When international sculptor Herb Parker began construction on his nature-based installation in Santa Barbara’s Botanic Garden, he had literally one shovel to work with. The project was scheduled to begin on May 11, less than a week after the Jesusita Fire began consuming acreage and property, including all of the Garden’s horticulture and construction tools. However, with the help of a team of volunteers-who apparently turned a blind eye to the Garden’s ongoing volunteers’ walk-out drama-Parker’s work continued as planned. “I think this project gave [the Botanic Garden staff] a needed focus while the area regrows,” said Parker. “I admire their determination in the wake of such utter devastation.”
Parker’s featured house-like sculpture, which has yet to be named and is in its final stages of completion, sits on the north end of the Garden’s central meadow and rises, quite suddenly, out of the surrounding low-lying foliage. At 30 feet deep, 40 feet across, and 15 feet high, the commanding installation is meant to be viewed-or rather participated in-by walking through one of the two gaping entrances and continuing along a snaking path before eventually arriving at a central site. Inside the quasi-labyrinth, light plays off the dozens of redwood logs that support its “living roof” which, on its underside, is made of sod and, on the surface, is dotted with indigenous plantings that will be changed according to season throughout the two-year lifespan of the structure.

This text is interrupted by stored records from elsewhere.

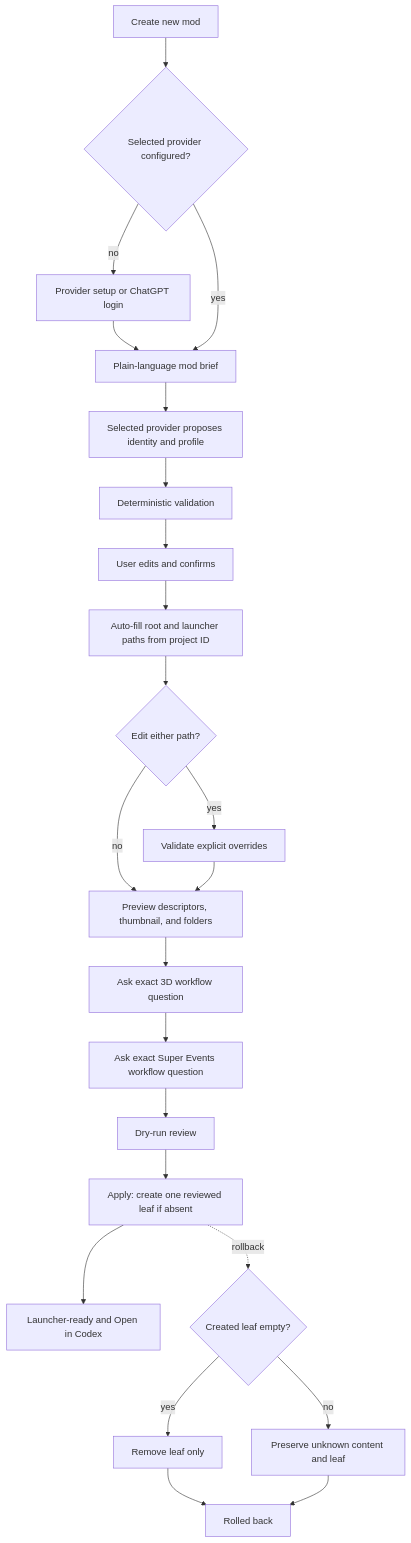
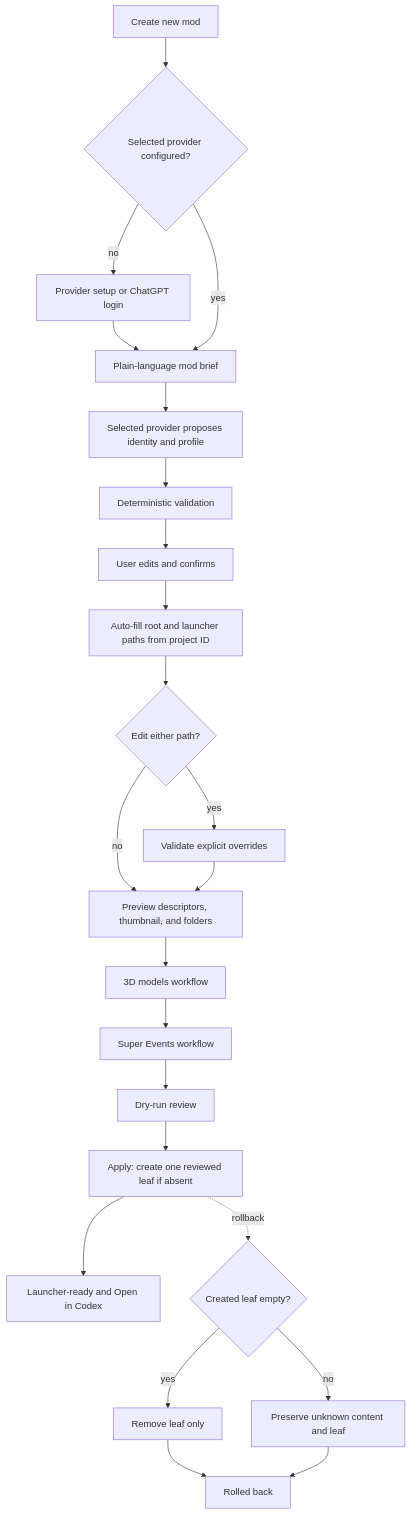
Before and after one commit to klimPaskov/HOI4-Mod-Setup: the diagram in docs/diagrams/new_project_flow.mmd, drawn with Mermaid. The commit also changed 76 other files, not shown here.

```diff
--- a/docs/diagrams/new_project_flow.mmd
+++ b/docs/diagrams/new_project_flow.mmd
@@ -1,23 +1,23 @@
 flowchart TD
     Start[Create new mod] --> Auth{Selected provider configured?}
     Auth -- no --> Login[Provider setup or ChatGPT login]
     Login --> Brief[Plain-language mod brief]
     Auth -- yes --> Brief
     Brief --> Provider[Selected provider proposes identity and profile]
     Provider --> Validate[Deterministic validation]
     Validate --> Review[User edits and confirms]
     Review --> Paths[Auto-fill root and launcher paths from project ID]
     Paths --> Override{Edit either path?}
     Override -- yes --> ValidatePaths[Validate explicit overrides]
     Override -- no --> Preview[Preview descriptors, thumbnail, and folders]
     ValidatePaths --> Preview
-    Preview --> Optional3D[Ask exact 3D workflow question]
-    Optional3D --> OptionalSE[Ask exact Super Events workflow question]
+    Preview --> Optional3D[3D models workflow]
+    Optional3D --> OptionalSE[Super Events workflow]
     OptionalSE --> DryRun[Dry-run review]
     DryRun --> Apply[Apply: create one reviewed leaf if absent]
     Apply --> Ready[Launcher-ready and Open in Codex]
     Apply -. rollback .-> Empty{Created leaf empty?}
     Empty -- yes --> RemoveLeaf[Remove leaf only]
     Empty -- no --> Preserve[Preserve unknown content and leaf]
     RemoveLeaf --> RolledBack[Rolled back]
     Preserve --> RolledBack
```
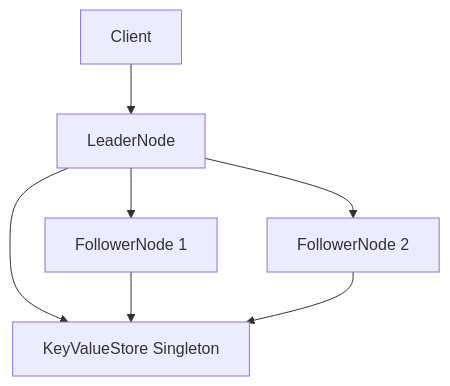
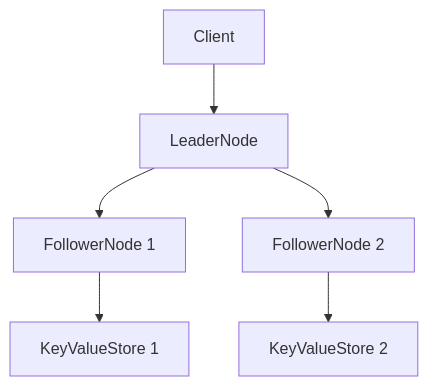
Before and after one commit to saivishwakgangam/Distributed-Key-Value-Store: the diagram in Readme.md, drawn with Mermaid.

````diff
--- a/Readme.md
+++ b/Readme.md
@@ -12,9 +12,8 @@
 ```mermaid
 graph TD
-    Client[Client] --> Leader[LeaderNode]
-    Leader --> Follower1[FollowerNode 1]
-    Leader --> Follower2[FollowerNode 2]
-    Leader --> KVStore[KeyValueStore Singleton]
-    Follower1 --> KVStore
-    Follower2 --> KVStore
+Client[Client] --> Leader[LeaderNode]
+Leader --> Follower1[FollowerNode 1]
+Leader --> Follower2[FollowerNode 2]
+Follower1 --> KVStore1[KeyValueStore 1]
+Follower2 --> KVStore2[KeyValueStore 2]
 ```
````
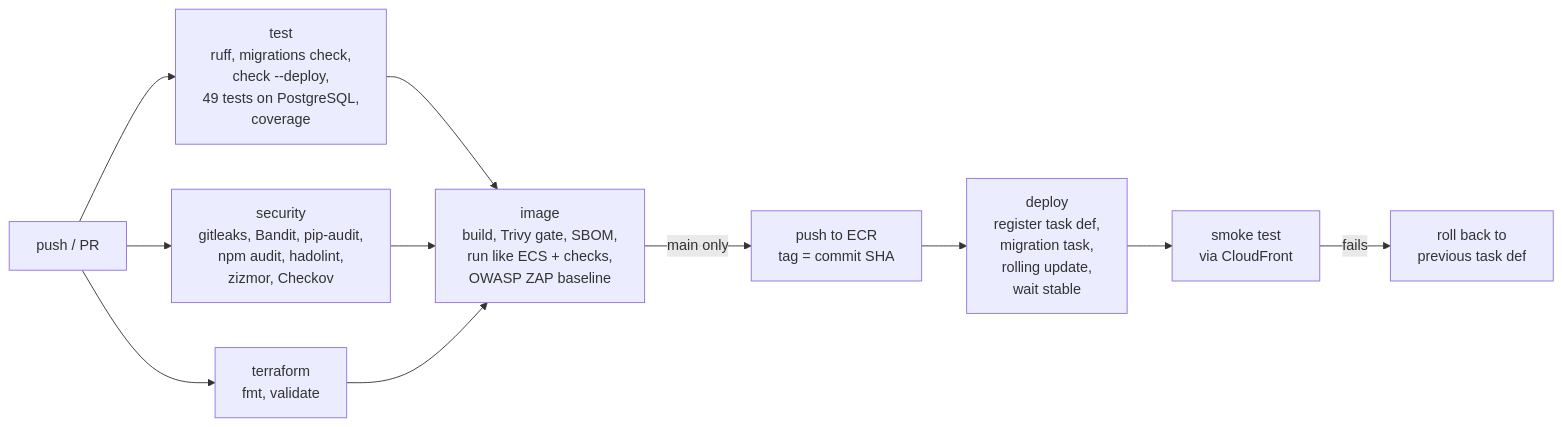
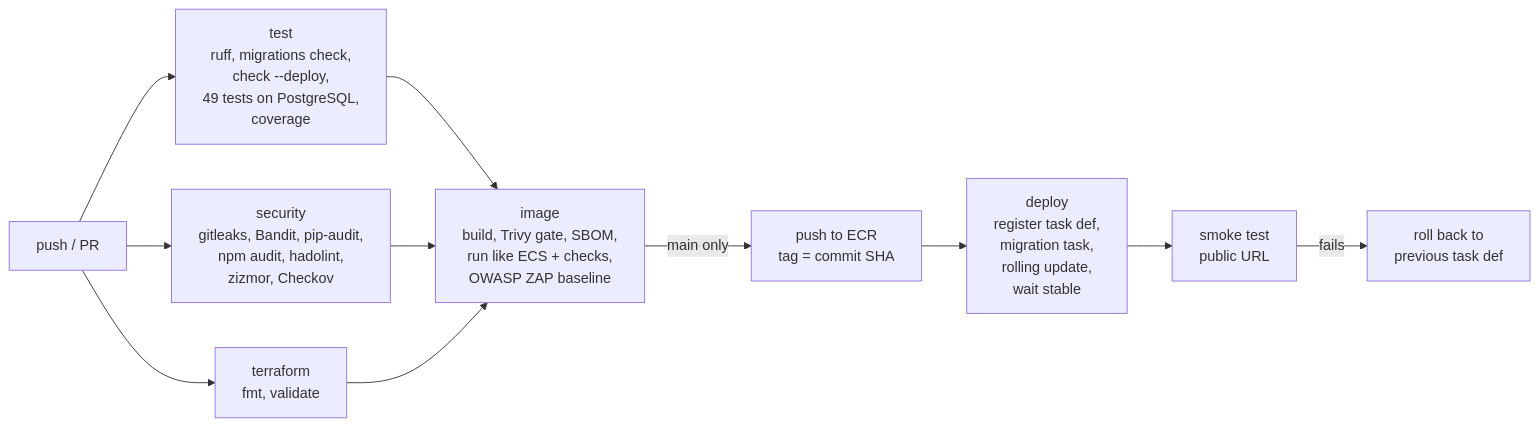
The third of 3 diagrams in docs/ARCHITECTURE.md (rayenmabrouk/EPIConnect), drawn with Mermaid before and after one commit. The commit also changed other lines of this file and 7 other files, not shown here.

First line of the commit message:
docs: describe the architecture actually deployed in AWS Academy

````diff
--- a/docs/ARCHITECTURE.md
+++ b/docs/ARCHITECTURE.md
@@ -196,11 +199,11 @@
 ```mermaid
 flowchart LR
     push["push / PR"] --> test["test<br/>ruff, migrations check,<br/>check --deploy,<br/>49 tests on PostgreSQL,<br/>coverage"]
     push --> sec["security<br/>gitleaks, Bandit, pip-audit,<br/>npm audit, hadolint,<br/>zizmor, Checkov"]
     push --> tf["terraform<br/>fmt, validate"]
     test & sec & tf --> image["image<br/>build, Trivy gate, SBOM,<br/>run like ECS + checks,<br/>OWASP ZAP baseline"]
     image -->|main only| ecr["push to ECR<br/>tag = commit SHA"]
     ecr --> deploy["deploy<br/>register task def,<br/>migration task,<br/>rolling update,<br/>wait stable"]
-    deploy --> smoke["smoke test<br/>via CloudFront"]
+    deploy --> smoke["smoke test<br/>public URL"]
     smoke -->|fails| rollback["roll back to<br/>previous task def"]
 ```
````
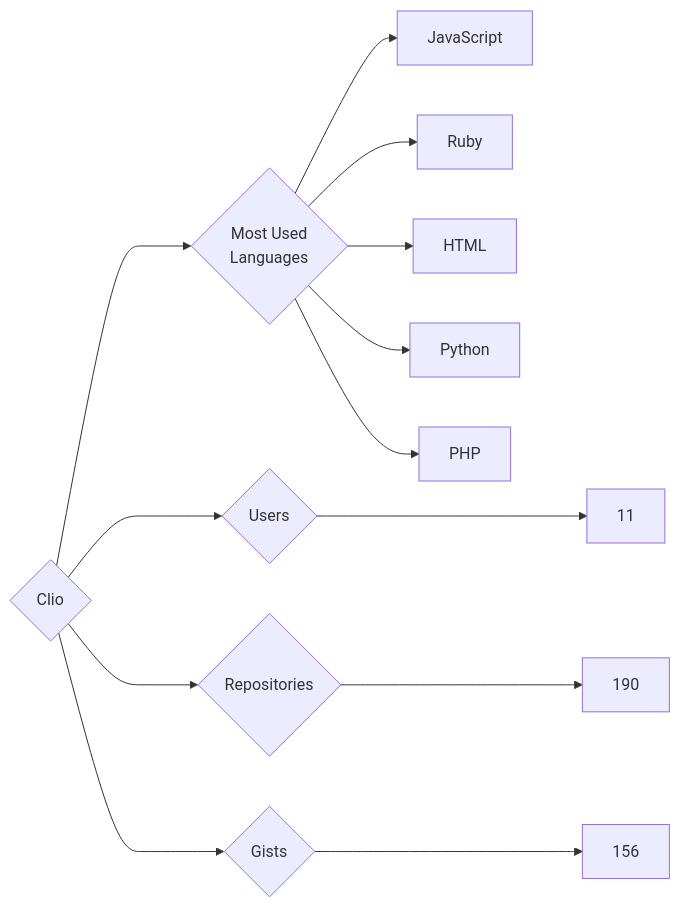
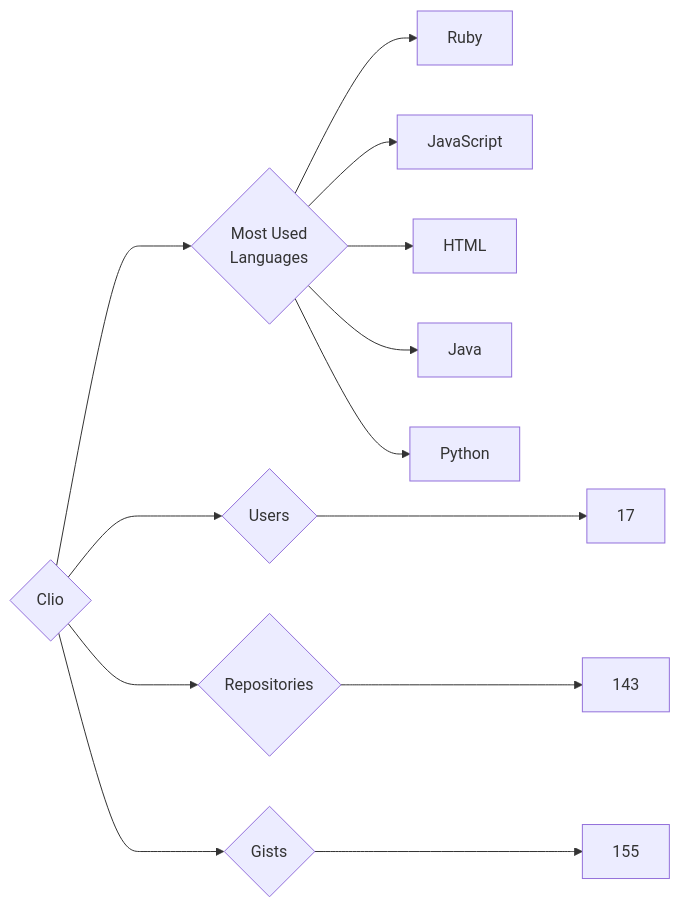
Before and after one commit to trickest/insiders: the diagram in targets/Clio/README.md, drawn with Mermaid. The commit also changed 944 other files, not shown here.

````diff
--- a/targets/Clio/README.md
+++ b/targets/Clio/README.md
@@ -3,13 +3,13 @@
 ```mermaid
 graph LR
 COMPANY_NAME{Clio}
-COMPANY_NAME ---> U{Users} ---> UN[11]
-COMPANY_NAME ---> R{Repositories} ---> RN[190]
-COMPANY_NAME ---> G{Gists} ---> GN[156]
+COMPANY_NAME ---> U{Users} ---> UN[17]
+COMPANY_NAME ---> R{Repositories} ---> RN[143]
+COMPANY_NAME ---> G{Gists} ---> GN[155]
 COMPANY_NAME ---> ML{Most Used<br>Languages}
+ML --> Ruby[Ruby]
 ML --> JavaScript[JavaScript]
-ML --> Ruby[Ruby]
 ML --> HTML[HTML]
+ML --> Java[Java]
 ML --> Python[Python]
-ML --> PHP[PHP]
 ```
````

When asked what he would like admirers to take away from his most recent work, Parker responded, “I hope people will obtain a heightened mystical reverence for nature and environment. As people move through [the building] together and meet in the middle they may engage in a dialogue about nature or whatever comes up.” As he discussed the project, the naturalist, sculptor, and teacher (Parker is a professor of art at the College of Charleston) said he couldn’t help but enthuse over Santa Barbara’s unique climate and landscape while working at the Garden, even in light of the area’s recent wildfire. “Once you got over the campfire smell, it was a great place to work.”